= Problem to solve =
Report all lines in the records that hold the string "blocks".

Web page edit records
Content starts
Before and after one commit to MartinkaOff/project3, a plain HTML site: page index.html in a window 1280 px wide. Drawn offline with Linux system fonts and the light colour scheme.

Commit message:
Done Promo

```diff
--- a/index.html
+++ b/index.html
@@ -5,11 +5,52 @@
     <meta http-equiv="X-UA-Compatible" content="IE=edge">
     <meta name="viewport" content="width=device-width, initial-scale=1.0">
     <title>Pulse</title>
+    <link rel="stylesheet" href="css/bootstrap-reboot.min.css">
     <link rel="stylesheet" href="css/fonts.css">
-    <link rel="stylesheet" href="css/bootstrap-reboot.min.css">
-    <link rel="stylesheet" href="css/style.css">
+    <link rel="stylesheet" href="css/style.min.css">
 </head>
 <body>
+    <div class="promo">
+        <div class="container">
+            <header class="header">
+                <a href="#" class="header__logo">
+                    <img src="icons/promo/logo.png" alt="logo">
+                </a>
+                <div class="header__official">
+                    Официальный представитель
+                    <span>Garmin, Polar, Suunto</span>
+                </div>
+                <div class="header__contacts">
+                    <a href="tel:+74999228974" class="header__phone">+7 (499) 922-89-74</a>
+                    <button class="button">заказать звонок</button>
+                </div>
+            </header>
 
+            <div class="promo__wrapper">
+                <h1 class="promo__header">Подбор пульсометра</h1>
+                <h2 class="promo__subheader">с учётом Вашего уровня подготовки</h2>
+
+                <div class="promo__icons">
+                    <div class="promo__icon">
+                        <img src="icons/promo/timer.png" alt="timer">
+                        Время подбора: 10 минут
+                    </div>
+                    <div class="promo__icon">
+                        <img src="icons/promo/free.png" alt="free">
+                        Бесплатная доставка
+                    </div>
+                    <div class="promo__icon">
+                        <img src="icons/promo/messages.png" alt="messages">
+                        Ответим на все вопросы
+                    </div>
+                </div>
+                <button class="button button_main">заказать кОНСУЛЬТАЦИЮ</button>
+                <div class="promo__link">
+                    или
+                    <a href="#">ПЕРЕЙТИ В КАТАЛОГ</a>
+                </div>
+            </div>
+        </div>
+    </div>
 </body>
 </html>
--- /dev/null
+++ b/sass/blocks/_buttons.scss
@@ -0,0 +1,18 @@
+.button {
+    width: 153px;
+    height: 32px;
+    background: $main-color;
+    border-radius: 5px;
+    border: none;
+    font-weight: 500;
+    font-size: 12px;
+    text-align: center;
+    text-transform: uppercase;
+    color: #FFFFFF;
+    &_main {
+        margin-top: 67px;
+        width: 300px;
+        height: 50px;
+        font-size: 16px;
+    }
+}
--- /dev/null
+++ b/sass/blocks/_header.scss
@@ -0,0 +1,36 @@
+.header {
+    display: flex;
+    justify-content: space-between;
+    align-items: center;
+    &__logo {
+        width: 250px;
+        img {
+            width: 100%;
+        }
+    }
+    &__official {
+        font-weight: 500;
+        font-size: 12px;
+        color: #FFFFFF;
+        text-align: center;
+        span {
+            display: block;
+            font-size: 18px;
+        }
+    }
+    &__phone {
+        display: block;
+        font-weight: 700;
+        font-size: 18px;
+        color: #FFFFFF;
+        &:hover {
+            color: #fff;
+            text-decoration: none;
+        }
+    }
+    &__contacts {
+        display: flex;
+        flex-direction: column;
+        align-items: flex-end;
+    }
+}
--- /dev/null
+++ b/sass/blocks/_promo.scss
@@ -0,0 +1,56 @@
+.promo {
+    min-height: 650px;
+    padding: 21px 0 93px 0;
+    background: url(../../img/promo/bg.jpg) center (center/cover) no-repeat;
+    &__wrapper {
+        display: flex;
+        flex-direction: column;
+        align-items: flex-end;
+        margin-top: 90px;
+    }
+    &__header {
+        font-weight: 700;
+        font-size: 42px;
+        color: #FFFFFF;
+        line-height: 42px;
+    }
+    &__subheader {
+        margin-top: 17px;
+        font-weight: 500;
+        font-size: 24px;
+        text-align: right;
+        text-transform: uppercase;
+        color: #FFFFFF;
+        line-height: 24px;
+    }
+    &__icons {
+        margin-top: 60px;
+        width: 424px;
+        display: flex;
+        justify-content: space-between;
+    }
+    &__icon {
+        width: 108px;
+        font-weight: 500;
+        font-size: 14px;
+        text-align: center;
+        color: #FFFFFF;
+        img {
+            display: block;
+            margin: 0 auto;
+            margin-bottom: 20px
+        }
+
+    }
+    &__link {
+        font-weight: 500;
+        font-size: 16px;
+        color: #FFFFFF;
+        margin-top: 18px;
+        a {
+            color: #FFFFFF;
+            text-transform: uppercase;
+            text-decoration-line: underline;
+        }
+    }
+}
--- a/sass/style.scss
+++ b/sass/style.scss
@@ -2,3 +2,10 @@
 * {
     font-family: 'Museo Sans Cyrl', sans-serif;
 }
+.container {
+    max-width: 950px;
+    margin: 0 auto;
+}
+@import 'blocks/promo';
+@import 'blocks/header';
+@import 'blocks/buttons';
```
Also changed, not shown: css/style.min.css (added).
Content ends
= Task output =
+++ b/sass/blocks/_buttons.scss
+++ b/sass/blocks/_header.scss
+++ b/sass/blocks/_promo.scss
+@import 'blocks/promo';
+@import 'blocks/header';
+@import 'blocks/buttons';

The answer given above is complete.